(Saved entries)

============

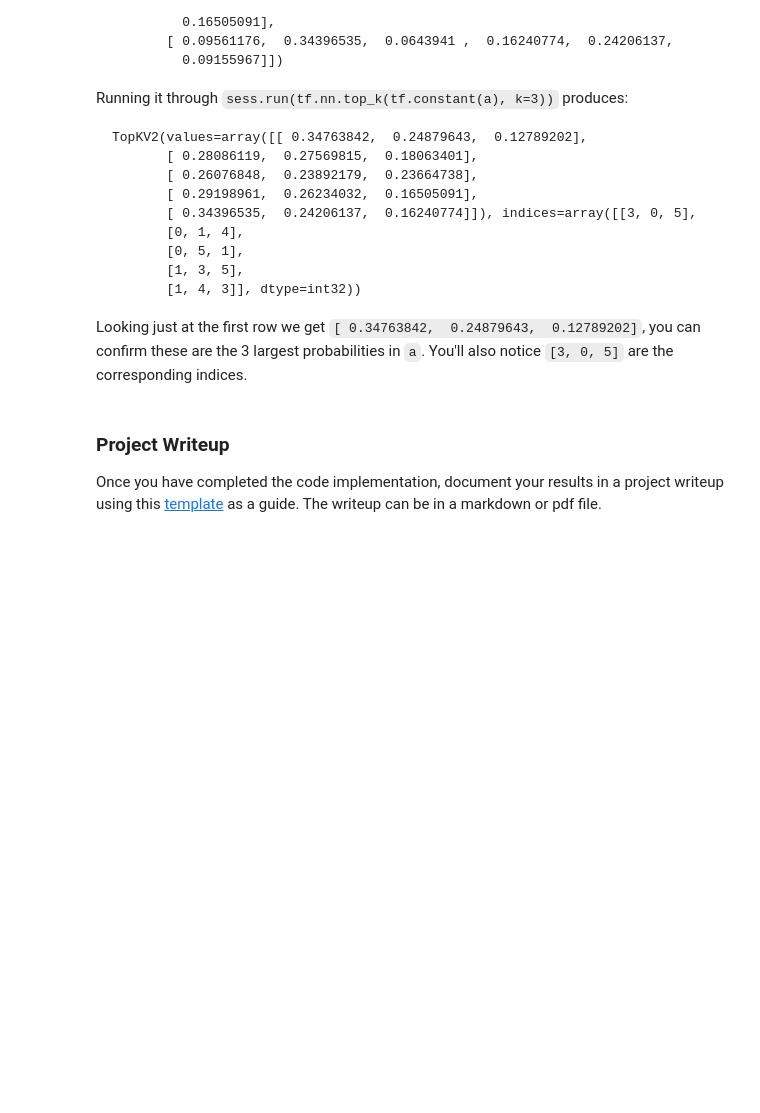
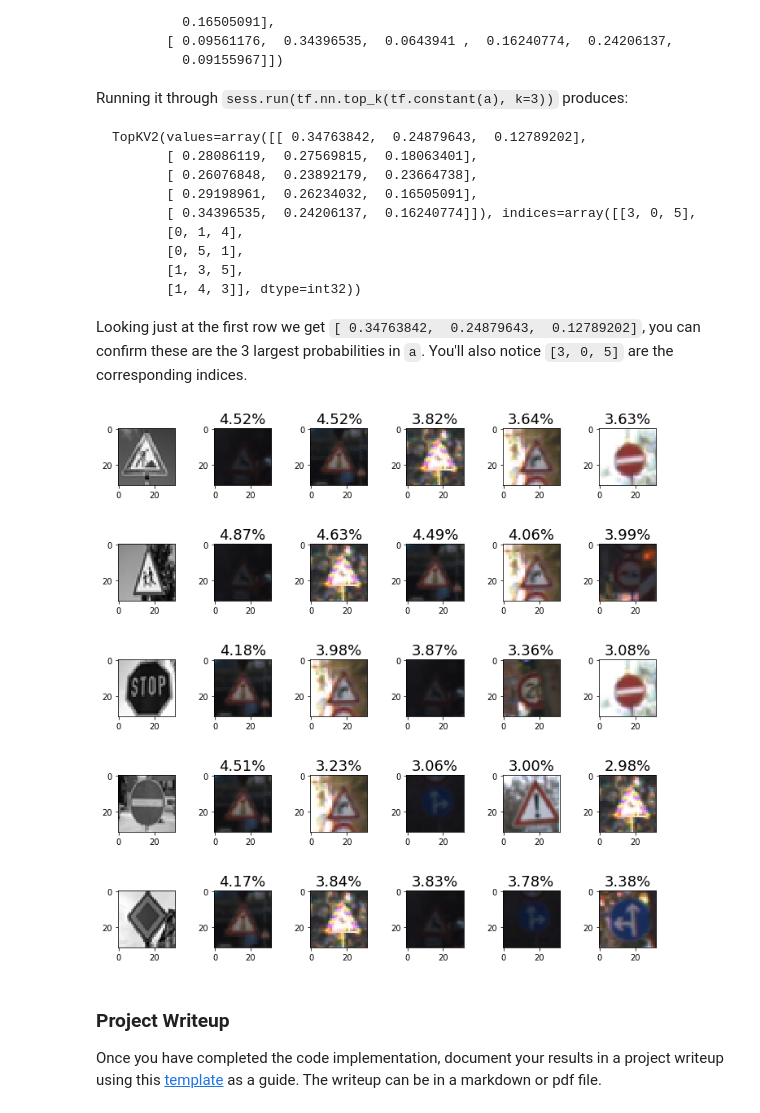
Before and after one commit to R-EM/Project2_Traffic_Sign_Classifier, a Jupyter notebook: Traffic_Sign_Classifier.ipynb, the cells around one changed output. Saved outputs shown, nothing was run; the diff lists cells and outputs as text; code cells hidden in the pictures; blank space fills up the shorter version.

```diff
--- a/Traffic_Sign_Classifier.ipynb
+++ b/Traffic_Sign_Classifier.ipynb
@@ -434,3 +475,10 @@ You may find `signnames.csv` useful as it contains mappings from the class id (i
 ### Run the predictions here and use the model to output the prediction for each image.
 ### Make sure to pre-process the images with the same pre-processing pipeline used earlier.
 ### Feel free to use as many code cells as needed.
+
+# Test model
+with tf.Session() as sess:
+    saver.restore(sess, tf.train.latest_checkpoint('.'))
+
+    test_accuracy = evaluate(images, labels)
+    print("Test Accuracy = {:.3f}".format(test_accuracy))
@@ -485,3 +537,45 @@ Looking just at the first row we get `[ 0.34763842,  0.24879643,  0.12789202]`,
+# %%
+import matplotlib.pyplot as plt
+
+def get_index(label):
+
+    for i in range(len(X_valid)):
+        if y_valid[i] == label:
+            temp = i
+            break
+    return temp
+# %%
+### Print out the top five softmax probabilities for the predictions on the German traffic sign images found on the web.
+### Feel free to use as many code cells as needed.
+logits_softmax = tf.nn.softmax(logits)
+top_k_softmax = tf.nn.top_k(logits_softmax, k = 5)
+
+with tf.Session() as sess:
+    sess.run(tf.global_variables_initializer())
+    logits_softmax = sess.run(logits_softmax, feed_dict={x: images, keep_prob: 1.0})
+    top_k_softmax = sess.run(top_k_softmax, feed_dict={x: images, keep_prob: 1.0})
+
+
+# Need to display the image we're looking at, the images that we're guessing from and their probabilities.
+# So plot a 5x6 matrix, where the far left is the image we're looking at,
+# and place probabilities in descending order from left to right with their respective probabilities
+
+
+softmax_probabilities = top_k_softmax[0]
+softmax_labels = top_k_softmax[1]
+
+# Create subplots
+fig, plots = plt.subplots(5,6,figsize=(10,10))
+fig.tight_layout()
+# Plot images
+for i in range (0, len(plots)):
+    plots[i,0].imshow(images[i].squeeze(), cmap = 'gray')
+    for j in range (1, len(plots[i])):
+        plots[i,j].imshow(X_valid[get_index(softmax_labels[i][j-1])].squeeze(), cmap = 'gray')
+        str_temp = "{:.2f}%".format(softmax_probabilities[i][j-1]*100)
+        plots[i,j].set_title(str_temp, fontsize=18)
+# %% [output]
+[figure, added]
 # %% [markdown]
 ### Project Writeup
 
```
Also changed, not shown: parts of 8 cells of this notebook.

============

Work instructions
How many of the lines above hold the word "images"? Give only that number.

Expected answer
8